[INPUT Boundary: Start]
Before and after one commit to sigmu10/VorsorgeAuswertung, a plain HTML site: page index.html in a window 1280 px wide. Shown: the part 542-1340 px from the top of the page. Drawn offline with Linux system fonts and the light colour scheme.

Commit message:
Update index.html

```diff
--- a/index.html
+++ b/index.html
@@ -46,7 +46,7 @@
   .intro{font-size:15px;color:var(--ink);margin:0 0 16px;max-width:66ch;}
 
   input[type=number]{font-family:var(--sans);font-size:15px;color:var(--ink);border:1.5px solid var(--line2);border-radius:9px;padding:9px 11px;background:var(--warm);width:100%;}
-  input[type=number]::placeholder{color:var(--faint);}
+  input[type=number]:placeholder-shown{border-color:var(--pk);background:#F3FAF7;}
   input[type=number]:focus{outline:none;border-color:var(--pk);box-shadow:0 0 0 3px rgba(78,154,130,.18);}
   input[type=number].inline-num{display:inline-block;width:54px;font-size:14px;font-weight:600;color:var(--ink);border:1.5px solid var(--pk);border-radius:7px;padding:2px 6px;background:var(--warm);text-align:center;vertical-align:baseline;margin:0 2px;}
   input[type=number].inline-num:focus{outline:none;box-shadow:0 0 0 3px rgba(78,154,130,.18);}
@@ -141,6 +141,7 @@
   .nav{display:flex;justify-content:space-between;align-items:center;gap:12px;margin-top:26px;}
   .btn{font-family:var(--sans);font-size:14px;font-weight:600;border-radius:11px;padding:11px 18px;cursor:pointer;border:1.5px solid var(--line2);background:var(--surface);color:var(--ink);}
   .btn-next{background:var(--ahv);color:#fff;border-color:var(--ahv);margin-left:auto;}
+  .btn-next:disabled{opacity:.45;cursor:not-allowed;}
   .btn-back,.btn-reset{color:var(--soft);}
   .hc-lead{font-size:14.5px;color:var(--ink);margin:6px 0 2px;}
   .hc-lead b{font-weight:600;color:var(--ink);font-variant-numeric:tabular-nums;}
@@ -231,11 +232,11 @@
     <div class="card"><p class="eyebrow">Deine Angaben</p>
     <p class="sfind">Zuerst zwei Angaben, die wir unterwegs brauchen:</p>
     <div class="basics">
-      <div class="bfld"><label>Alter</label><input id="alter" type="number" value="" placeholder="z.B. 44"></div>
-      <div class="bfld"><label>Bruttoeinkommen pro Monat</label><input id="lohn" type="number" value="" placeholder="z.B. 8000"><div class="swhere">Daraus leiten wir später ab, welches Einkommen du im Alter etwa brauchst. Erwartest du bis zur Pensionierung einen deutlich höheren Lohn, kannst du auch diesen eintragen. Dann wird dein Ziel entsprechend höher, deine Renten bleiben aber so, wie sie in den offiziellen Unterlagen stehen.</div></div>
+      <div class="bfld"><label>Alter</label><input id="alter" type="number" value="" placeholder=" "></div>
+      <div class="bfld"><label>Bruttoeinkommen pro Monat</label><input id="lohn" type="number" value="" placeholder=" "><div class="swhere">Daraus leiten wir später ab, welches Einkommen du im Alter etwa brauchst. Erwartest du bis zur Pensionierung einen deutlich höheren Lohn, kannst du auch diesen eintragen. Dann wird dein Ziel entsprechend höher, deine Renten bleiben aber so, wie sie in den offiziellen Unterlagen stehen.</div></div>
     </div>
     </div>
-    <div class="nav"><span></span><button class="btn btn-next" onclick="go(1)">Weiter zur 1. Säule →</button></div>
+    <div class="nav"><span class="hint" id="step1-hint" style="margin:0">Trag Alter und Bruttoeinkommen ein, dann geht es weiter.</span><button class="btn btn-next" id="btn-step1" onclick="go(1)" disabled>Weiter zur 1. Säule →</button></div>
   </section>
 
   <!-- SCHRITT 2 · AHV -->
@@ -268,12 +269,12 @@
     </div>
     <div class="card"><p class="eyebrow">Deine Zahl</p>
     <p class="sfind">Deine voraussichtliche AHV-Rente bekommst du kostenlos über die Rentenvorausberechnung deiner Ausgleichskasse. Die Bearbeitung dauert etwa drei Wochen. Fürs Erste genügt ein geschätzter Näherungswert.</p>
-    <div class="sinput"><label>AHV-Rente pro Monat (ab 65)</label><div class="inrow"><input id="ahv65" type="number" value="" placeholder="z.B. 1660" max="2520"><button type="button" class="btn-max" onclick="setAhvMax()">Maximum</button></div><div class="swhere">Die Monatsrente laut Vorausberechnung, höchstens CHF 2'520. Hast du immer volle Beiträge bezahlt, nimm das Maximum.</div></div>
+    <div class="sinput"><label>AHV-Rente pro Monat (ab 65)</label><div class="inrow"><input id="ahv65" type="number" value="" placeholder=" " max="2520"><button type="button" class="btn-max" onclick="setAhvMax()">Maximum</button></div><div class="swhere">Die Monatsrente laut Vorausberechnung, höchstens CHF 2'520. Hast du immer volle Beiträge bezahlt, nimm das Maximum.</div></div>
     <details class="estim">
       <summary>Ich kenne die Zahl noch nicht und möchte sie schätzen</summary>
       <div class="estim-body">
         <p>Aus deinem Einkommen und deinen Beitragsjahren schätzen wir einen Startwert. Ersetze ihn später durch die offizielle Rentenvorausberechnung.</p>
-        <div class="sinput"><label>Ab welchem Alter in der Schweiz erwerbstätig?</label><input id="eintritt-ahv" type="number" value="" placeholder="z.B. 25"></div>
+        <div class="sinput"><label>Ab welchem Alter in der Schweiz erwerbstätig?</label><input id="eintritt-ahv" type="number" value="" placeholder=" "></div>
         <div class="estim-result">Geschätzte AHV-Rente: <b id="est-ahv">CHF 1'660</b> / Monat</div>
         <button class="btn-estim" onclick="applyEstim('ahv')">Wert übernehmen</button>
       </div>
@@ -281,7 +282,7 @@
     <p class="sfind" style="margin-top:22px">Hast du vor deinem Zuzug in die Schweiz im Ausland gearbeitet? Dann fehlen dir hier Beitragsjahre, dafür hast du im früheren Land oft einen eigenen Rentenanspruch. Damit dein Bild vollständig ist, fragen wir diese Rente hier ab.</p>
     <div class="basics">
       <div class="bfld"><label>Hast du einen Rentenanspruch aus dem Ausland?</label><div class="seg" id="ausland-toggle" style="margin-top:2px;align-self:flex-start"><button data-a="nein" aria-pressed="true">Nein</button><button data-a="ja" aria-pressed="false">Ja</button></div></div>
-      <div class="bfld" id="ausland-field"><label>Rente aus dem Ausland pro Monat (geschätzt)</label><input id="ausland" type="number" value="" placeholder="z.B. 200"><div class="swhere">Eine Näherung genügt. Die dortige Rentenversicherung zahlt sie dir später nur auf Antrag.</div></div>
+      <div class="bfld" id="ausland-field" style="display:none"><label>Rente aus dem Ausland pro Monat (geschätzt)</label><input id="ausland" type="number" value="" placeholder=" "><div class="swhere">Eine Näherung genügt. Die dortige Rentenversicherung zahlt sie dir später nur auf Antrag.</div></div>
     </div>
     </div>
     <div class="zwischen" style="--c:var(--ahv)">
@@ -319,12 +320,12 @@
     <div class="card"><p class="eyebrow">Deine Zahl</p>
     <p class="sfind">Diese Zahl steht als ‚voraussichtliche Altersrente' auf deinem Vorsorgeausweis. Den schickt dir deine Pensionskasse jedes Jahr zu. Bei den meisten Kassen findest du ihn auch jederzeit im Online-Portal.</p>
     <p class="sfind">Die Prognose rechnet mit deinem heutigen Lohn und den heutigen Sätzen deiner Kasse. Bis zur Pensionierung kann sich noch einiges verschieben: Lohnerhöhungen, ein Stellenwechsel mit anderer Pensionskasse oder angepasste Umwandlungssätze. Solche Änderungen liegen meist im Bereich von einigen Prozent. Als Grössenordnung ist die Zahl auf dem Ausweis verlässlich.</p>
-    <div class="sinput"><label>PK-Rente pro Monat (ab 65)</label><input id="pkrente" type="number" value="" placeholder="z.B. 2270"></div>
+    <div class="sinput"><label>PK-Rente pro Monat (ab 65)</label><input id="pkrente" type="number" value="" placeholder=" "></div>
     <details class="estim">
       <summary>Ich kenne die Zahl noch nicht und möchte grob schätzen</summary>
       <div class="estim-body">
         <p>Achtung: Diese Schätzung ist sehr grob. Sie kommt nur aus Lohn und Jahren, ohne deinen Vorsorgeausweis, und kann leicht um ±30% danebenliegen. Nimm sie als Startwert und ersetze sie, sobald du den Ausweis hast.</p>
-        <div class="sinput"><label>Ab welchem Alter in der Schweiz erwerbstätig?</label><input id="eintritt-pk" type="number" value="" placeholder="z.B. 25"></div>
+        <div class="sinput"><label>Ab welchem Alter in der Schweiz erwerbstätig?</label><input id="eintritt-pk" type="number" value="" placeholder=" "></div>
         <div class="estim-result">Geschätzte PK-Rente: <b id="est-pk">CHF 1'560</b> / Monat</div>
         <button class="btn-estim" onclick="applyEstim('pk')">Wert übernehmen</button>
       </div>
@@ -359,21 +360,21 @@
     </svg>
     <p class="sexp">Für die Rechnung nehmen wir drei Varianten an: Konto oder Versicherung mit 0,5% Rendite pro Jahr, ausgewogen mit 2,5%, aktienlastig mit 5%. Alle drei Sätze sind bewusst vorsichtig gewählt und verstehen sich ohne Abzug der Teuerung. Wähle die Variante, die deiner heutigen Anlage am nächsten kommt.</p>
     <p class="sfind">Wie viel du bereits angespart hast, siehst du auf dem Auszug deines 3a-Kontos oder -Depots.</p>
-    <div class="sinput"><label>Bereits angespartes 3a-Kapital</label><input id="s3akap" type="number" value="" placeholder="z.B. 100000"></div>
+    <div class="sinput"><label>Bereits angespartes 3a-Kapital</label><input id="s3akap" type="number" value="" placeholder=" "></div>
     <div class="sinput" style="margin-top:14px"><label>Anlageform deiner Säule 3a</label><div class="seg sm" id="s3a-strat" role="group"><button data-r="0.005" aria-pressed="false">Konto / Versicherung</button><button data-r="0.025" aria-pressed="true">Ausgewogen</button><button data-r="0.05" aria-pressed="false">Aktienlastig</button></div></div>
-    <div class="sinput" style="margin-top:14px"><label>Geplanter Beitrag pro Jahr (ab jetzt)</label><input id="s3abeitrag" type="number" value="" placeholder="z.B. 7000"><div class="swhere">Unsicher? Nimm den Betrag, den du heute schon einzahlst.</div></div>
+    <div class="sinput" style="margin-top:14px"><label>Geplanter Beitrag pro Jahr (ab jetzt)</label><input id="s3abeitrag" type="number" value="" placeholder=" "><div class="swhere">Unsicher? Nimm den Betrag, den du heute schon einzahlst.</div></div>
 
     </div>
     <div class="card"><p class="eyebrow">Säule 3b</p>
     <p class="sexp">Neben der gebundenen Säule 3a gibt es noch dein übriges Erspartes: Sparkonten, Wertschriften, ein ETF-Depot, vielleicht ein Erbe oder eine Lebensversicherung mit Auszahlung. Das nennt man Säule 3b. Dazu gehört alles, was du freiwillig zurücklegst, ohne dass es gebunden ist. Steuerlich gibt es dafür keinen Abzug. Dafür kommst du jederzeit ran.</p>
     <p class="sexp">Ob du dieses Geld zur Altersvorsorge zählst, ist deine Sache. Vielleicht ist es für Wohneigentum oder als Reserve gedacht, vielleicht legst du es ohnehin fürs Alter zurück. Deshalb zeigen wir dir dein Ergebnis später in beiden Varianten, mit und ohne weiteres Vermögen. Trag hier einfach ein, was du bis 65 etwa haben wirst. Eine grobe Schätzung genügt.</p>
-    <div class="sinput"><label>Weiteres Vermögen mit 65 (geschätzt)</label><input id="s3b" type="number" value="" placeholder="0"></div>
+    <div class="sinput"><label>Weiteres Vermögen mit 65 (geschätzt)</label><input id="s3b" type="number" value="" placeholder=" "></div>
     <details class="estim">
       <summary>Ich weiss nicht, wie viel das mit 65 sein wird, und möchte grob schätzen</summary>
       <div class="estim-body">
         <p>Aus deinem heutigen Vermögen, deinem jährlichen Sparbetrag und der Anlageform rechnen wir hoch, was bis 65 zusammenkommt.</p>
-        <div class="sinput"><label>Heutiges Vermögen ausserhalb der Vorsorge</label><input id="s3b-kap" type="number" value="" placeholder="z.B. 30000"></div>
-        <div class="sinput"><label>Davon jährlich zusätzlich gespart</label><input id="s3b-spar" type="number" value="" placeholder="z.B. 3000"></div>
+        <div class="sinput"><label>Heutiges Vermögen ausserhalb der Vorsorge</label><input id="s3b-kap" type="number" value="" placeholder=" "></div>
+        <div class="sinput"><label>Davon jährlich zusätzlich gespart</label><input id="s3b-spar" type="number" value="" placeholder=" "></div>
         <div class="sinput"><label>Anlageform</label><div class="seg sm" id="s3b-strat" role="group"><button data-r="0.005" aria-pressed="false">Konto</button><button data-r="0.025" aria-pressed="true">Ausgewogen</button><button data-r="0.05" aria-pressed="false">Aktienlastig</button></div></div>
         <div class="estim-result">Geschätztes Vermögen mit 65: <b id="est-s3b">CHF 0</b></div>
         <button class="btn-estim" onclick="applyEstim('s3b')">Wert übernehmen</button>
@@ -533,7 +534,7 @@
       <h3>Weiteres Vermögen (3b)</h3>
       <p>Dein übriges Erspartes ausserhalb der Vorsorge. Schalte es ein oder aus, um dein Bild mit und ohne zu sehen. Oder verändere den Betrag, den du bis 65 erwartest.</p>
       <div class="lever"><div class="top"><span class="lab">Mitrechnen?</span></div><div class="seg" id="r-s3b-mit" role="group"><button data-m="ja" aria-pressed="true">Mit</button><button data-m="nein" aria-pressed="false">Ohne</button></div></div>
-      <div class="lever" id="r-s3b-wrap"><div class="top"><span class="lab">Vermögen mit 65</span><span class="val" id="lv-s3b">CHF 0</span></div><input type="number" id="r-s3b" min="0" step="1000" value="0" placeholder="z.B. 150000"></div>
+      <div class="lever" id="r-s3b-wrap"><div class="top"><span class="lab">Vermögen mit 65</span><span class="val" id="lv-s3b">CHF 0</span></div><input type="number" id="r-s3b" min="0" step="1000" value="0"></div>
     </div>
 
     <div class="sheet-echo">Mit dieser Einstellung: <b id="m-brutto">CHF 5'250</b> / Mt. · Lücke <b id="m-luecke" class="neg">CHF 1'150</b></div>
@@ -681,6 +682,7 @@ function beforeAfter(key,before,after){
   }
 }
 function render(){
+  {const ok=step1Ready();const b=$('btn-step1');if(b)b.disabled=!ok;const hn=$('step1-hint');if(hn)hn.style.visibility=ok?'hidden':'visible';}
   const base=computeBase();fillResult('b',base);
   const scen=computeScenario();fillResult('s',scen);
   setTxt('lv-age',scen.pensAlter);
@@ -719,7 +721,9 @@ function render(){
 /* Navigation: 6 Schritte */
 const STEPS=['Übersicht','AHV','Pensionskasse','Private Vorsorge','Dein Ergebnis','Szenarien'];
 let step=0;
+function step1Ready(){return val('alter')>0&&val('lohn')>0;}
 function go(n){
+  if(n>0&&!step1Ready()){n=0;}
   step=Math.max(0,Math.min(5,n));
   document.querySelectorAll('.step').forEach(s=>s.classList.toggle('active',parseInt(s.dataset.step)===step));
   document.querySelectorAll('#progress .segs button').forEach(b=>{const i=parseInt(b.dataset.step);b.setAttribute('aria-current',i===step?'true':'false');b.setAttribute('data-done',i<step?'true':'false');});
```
[INPUT Boundary: End]
[INPUT Boundary: Start]
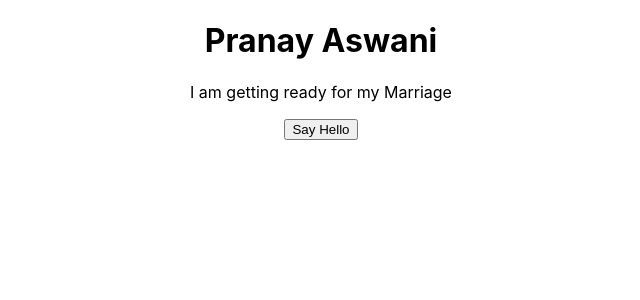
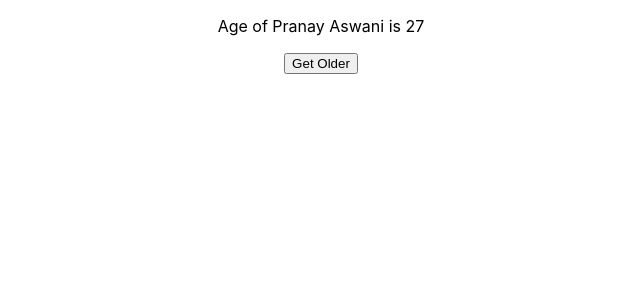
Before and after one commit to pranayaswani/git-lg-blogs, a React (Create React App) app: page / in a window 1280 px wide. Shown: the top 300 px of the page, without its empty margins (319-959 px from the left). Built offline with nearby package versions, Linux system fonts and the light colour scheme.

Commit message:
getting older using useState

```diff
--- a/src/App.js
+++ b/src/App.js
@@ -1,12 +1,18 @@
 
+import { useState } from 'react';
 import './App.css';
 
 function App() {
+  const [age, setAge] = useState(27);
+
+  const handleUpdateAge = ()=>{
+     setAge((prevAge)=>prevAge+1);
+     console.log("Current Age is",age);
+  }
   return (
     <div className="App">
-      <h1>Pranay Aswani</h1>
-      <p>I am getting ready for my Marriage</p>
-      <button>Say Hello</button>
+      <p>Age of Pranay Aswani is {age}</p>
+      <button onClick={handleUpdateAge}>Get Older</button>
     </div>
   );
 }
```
[INPUT Boundary: End]
WHAT TO WORK ON
The lines above that hold "inline" are the result; show every one of them.

ANSWER FOR THIS EXERCISE
   input[type=number].inline-num{display:inline-block;width:54px;font-size:14px;font-weight:600;color:var(--ink);border:1.5px solid var(--pk);border-radius:7px;padding:2px 6px;background:var(--warm);text-align:center;vertical-align:baseline;margin:0 2px;}
   input[type=number].inline-num:focus{outline:none;box-shadow:0 0 0 3px rgba(78,154,130,.18);}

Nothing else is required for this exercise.